A note about the geopolitics of all of this…
One final point – with friends like the Chinese, the Russians and the Saudis, who needs enemies? You have the Chinese government releasing this virus into the world, then covering it up and lying about it for a month or more prior to sounding the global alarm, costing the nations of the world countless additional deaths and economic injury.
Whether it emanated from the wet market or the virus research lab a few hundred yards away really doesn’t matter. The costs they have doled out to the United States and the rest of the world are incapable of calculation. Trillions and trillions and trillions of dollars in destruction.
The Russian government has been a bitter foe and irresponsible global actor since 1917, and took the point of maximum global economic weakness to flood the world with crude oil, exacerbating the crisis and trying to bankrupt U.S. oil and gas companies, and throwing hundreds of thousands of American workers out of their jobs, perhaps permanently.
The Saudi government is clearly a frenemy.

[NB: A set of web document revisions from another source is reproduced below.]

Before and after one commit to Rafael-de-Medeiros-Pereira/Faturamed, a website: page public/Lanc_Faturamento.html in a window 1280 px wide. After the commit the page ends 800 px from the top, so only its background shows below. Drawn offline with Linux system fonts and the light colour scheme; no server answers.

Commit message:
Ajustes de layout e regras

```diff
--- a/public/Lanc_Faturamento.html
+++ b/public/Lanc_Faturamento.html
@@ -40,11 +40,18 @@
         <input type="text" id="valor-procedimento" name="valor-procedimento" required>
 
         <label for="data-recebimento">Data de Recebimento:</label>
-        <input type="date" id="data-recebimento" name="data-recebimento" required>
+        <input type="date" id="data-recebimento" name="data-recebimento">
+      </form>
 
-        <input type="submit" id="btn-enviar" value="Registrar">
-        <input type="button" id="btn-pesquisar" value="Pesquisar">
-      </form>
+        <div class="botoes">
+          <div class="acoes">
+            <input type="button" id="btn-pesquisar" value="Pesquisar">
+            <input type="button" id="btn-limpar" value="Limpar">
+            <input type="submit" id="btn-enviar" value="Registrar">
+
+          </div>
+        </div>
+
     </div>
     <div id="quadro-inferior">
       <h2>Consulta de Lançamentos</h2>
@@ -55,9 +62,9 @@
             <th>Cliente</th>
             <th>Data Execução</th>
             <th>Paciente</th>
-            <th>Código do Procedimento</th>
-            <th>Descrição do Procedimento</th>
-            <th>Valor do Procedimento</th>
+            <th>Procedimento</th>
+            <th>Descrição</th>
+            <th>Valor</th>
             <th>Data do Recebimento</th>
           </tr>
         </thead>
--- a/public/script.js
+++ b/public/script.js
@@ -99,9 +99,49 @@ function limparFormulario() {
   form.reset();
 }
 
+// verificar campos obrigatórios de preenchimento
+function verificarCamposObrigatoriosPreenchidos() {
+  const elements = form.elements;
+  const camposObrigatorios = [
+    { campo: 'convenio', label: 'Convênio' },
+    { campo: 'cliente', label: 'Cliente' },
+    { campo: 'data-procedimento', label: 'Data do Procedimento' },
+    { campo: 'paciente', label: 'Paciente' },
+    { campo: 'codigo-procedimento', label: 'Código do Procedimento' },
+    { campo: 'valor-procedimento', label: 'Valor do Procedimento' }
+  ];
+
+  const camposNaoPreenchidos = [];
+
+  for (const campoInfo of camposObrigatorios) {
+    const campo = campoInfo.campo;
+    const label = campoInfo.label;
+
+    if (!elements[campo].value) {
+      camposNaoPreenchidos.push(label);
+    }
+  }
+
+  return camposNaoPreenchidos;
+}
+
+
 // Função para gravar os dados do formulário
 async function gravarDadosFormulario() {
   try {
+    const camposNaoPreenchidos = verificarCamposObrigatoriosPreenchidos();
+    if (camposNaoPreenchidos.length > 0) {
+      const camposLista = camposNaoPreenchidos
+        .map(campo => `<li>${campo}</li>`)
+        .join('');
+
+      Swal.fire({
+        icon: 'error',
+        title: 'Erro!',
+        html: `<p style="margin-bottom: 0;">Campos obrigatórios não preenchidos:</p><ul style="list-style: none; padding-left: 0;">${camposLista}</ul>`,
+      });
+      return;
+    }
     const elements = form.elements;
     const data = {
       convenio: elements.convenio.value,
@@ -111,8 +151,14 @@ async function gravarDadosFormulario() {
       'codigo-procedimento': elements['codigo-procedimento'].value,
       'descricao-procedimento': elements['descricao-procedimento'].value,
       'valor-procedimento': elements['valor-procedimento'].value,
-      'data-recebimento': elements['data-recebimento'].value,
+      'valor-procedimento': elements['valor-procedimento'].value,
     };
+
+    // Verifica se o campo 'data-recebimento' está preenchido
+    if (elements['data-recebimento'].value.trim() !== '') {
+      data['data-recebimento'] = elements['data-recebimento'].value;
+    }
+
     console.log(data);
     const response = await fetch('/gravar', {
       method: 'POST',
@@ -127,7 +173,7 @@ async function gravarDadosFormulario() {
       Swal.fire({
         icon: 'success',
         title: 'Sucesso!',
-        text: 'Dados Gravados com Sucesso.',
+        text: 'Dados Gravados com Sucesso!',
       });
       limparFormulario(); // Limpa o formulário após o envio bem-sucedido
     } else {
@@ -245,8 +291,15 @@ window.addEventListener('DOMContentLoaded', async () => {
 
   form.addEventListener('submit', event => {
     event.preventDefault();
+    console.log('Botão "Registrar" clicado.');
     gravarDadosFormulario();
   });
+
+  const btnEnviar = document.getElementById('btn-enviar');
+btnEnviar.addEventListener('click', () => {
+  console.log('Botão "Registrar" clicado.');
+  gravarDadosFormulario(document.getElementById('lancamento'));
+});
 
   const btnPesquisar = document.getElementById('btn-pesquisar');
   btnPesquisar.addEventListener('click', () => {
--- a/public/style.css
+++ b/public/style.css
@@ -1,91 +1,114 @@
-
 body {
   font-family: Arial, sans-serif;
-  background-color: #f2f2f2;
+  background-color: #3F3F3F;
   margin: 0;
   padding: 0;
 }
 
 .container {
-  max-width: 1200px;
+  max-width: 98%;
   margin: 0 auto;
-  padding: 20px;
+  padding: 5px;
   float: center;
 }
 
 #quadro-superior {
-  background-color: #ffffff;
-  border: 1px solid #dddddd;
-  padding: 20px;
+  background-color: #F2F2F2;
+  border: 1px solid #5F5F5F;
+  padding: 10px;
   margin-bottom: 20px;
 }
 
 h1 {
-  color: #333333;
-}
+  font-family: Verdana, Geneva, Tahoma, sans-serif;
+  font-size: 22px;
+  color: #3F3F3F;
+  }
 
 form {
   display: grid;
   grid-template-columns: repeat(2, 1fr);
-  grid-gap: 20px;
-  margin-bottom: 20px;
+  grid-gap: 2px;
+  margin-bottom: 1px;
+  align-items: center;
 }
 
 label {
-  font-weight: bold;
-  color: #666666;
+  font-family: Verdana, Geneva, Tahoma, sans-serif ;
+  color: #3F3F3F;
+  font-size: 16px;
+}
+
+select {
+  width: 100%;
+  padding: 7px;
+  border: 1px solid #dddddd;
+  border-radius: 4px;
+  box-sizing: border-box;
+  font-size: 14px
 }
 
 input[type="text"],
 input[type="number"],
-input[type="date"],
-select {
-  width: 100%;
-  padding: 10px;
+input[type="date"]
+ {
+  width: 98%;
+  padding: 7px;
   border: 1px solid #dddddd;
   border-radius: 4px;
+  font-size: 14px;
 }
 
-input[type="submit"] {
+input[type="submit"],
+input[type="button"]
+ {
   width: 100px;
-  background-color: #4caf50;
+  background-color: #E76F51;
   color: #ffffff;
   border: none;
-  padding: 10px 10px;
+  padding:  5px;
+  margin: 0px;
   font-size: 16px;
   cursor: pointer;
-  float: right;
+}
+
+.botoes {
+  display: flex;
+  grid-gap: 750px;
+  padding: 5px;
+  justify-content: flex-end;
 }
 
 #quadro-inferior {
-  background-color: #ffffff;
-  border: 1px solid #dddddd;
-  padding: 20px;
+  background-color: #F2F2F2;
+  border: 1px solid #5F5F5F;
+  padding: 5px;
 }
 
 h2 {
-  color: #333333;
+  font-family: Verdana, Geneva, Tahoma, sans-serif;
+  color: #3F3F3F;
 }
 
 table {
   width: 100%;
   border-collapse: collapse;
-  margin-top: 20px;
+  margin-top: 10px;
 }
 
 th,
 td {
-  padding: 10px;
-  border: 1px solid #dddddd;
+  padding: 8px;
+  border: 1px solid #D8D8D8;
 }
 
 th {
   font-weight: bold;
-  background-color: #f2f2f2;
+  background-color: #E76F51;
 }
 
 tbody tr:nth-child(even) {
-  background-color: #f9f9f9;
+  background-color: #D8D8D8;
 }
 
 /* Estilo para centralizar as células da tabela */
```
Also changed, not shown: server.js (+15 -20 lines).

Fifteen of the nineteen 9/11 terrorists were Saudis. Osama Bin Laden was a Saudi. The Crown Prince is a wildly inconsistent, immature thirty-four year old despot, who had a journalist working for the Washington Post brutally tortured and murdered in a foreign country.
The Saudis still wage proxy wars against the Yemenis, Qataris, and Iranians (fine with the last one, actually), and now helps the Russians flood the world with oil, leading to economic depression in the U.S. oil patch, and threatening geopolitical and economic chaos all around the world.
We better be reconsidering and reformulating our policy and posture towards all three of these countries on the other side of this crisis. Our behavior towards each will require extensive changes and ruthless promotion of what’s best for the U.S. vis a vis those three countries. Not what is best for them.